Nociceptive musings 2, 3, 4
Nociceptive musings 6
"Hi there - it's me, C again..
"I found another picture to sum up what I do. You've heard of people who are shocked by a loud sound, sight or sudden touch, and nearly "jump out of their skin"or "wet their pants"? Same thing happens to me! I'm kind of trapped, so I can't "move" physically, but I can certainly move chemically!
"This picture shows what happens if someone comes along and gives me a high-enough-threshold surprise that I "jump."
|When a nociceptor fires|
"Keratinocytes are skin cells (step-siblings of mine, the offspring of BlueDad, from the last post). When I fire an action potential the stuff that squirts out stimulates them to grow.
"Think how cleverly this worked out for evolution - if I'm getting prodded hard enough to make me jump, chances are pretty high some skin damage may have happened, and what a lucky thing for skin cells - the stuff I produce helps them divide and grow, so the potential "wound" can heal quicker! Win-win for them!
"Another side though - have you ever had a rash? If it had nothing to do with being in contact with poison ivy or some other irritant, chances are that was a fight going on in your skin, that was straight from your nervous system. By that, I mean, maybe it was a "neurogenic" rash. Hey, I can be affected at either end, so if there was a lot of stress going on, Upstairs, it could have been felt by me... if there was enough of it going on that I become sensitized, I leaked easier, which bothered the skin cells and immune cells faster than my products could be carted away by the lymph system. The skin cells grew, were inflamed, because the immune cells thought they had to fight something, the skin layer swelled because I bothered the arterioles and venules... it all occurred just as if there had been some kind of "danger", some kind of skin breach, except, there wasn't! It was just me, being over-stimulated, growing too many receptors, making more stuff than normal, becoming too easily bothered and leaky... bothering myself in the process.
"Hey, I don't like when that happens any more than a baby likes to sit in its own wet diaper feeling the burn from its own diaper rash.
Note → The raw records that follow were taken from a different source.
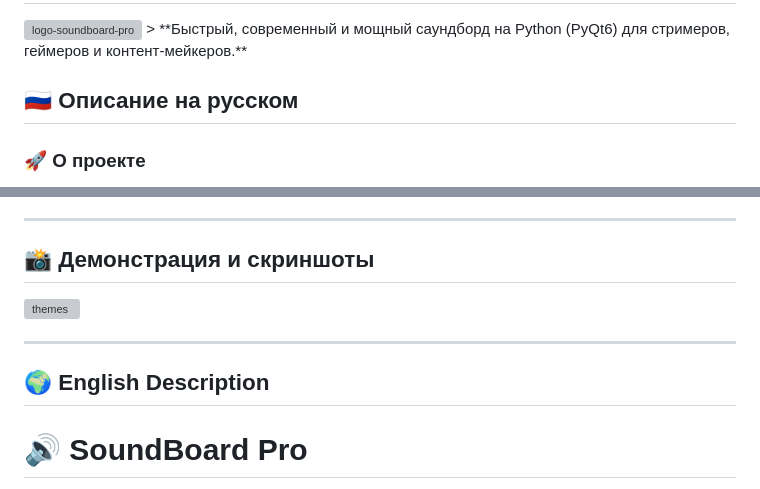
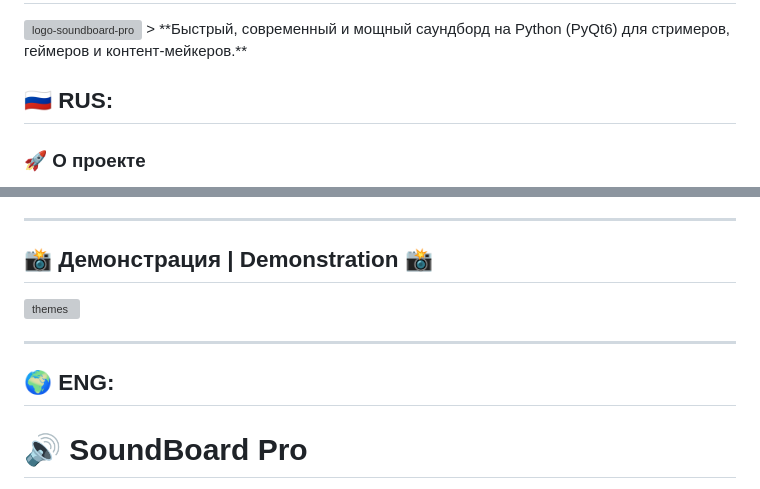
Before and after one commit to Null1x/SoundBoard-Pro, a Markdown page: README.md, 2 parts joined by grey strips. GitHub-like rendering; grey boxes are pictures that could not be loaded.

```diff
--- a/README.md
+++ b/README.md
@@ -4,7 +4,7 @@
 
 
 
-## 🇷🇺 Описание на русском
+## 🇷🇺 RUS:
 
 ### 🚀 О проекте
 **SoundBoard Pro** — это лёгкий и отзывчивый соундборд, созданный с нуля, чтобы избавить вас от задержек, лагов и перегруженного интерфейса аналогов.
@@ -21,13 +21,13 @@
 
 ---
 
-## 📸 Демонстрация и скриншоты
+## 📸 Демонстрация | Demonstration 📸
 <img width="1280" height="720" alt="themes" src="https://github.com/user-attachments/assets/04bfcce1-e483-4b42-a278-ba8c1c25af57" />
 
 
 ---
 
-## 🌍 English Description
+## 🌍 ENG:
 
 # 🔊 SoundBoard Pro
 > **Fast, modern, and lightweight Python (PyQt6) soundboard with dual audio output for gamers, streamers, and creators.**
```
All of us feel it!"
"Mast cells make their own kind of horribleness when they are stimulated by me, which affects me and everyone else in their own particular ways, just to add more biochemical complexity to the situation. I mean, I'm sensitive to histamine, serotonin, prostaglandins, nitric oxide.. don't get me started on all the kinds of leukocytes - eyew! Cytokines, prostanoids, leukotrienes, and more nitric oxide.. and only just a few things in the kind of inflammatory soup we can all end up in, me and my Delicious's, if we start over stimulating each other."
"Smooth muscle cells are everywhere, all through skin, hypodermis, walls of vessels, walls of glands, ducts, viscera, erector muscles for hair shafts, goose bumps, you name it. Everywhere striated muscle isn't, I guess you could say. The stuff I make stimulates it to contract. It needs me to stimulate it to contract! Well, me and the autonomic system, depending where and what for..
"Bodies need smooth muscle, and it's nice to feel needed, but what's not so good, is if contraction of smooth muscle becomes chronically overstimulated, happens to squeeze down too hard on something that's important, i.e., me, or some other kind of neural structure. Or vascular structure. Or drainage structure. That can mess big time with physiology as usual."
"Like we already saw, nothing happens at the capillary level except capillary action. They don't respond to anything, because they don't have to. But the vessels just ahead of them get bigger, and the ones behind them leak.
"If the vessels ahead of them get bigger, more capillaries open up (lazy things! - there are usually more of them available than actually function, kind of like those so-called "work crews," where 10 guys stand around and watch while one guy does all the shovelling) to handle the increased flow. Venules "extravasate" - that means, they leak. What do they leak? Plasma. What's in the plasma? Bradykinin and serotonin! So, yay [not]! More stuff to irritate me, and other nearby nociceptors that all were just minding their own business, until they activated because of the stuff in the plasma!"
Mason P; Medical Neurobiology Oxford University Press, USA; 1 edition (May 19, 2011)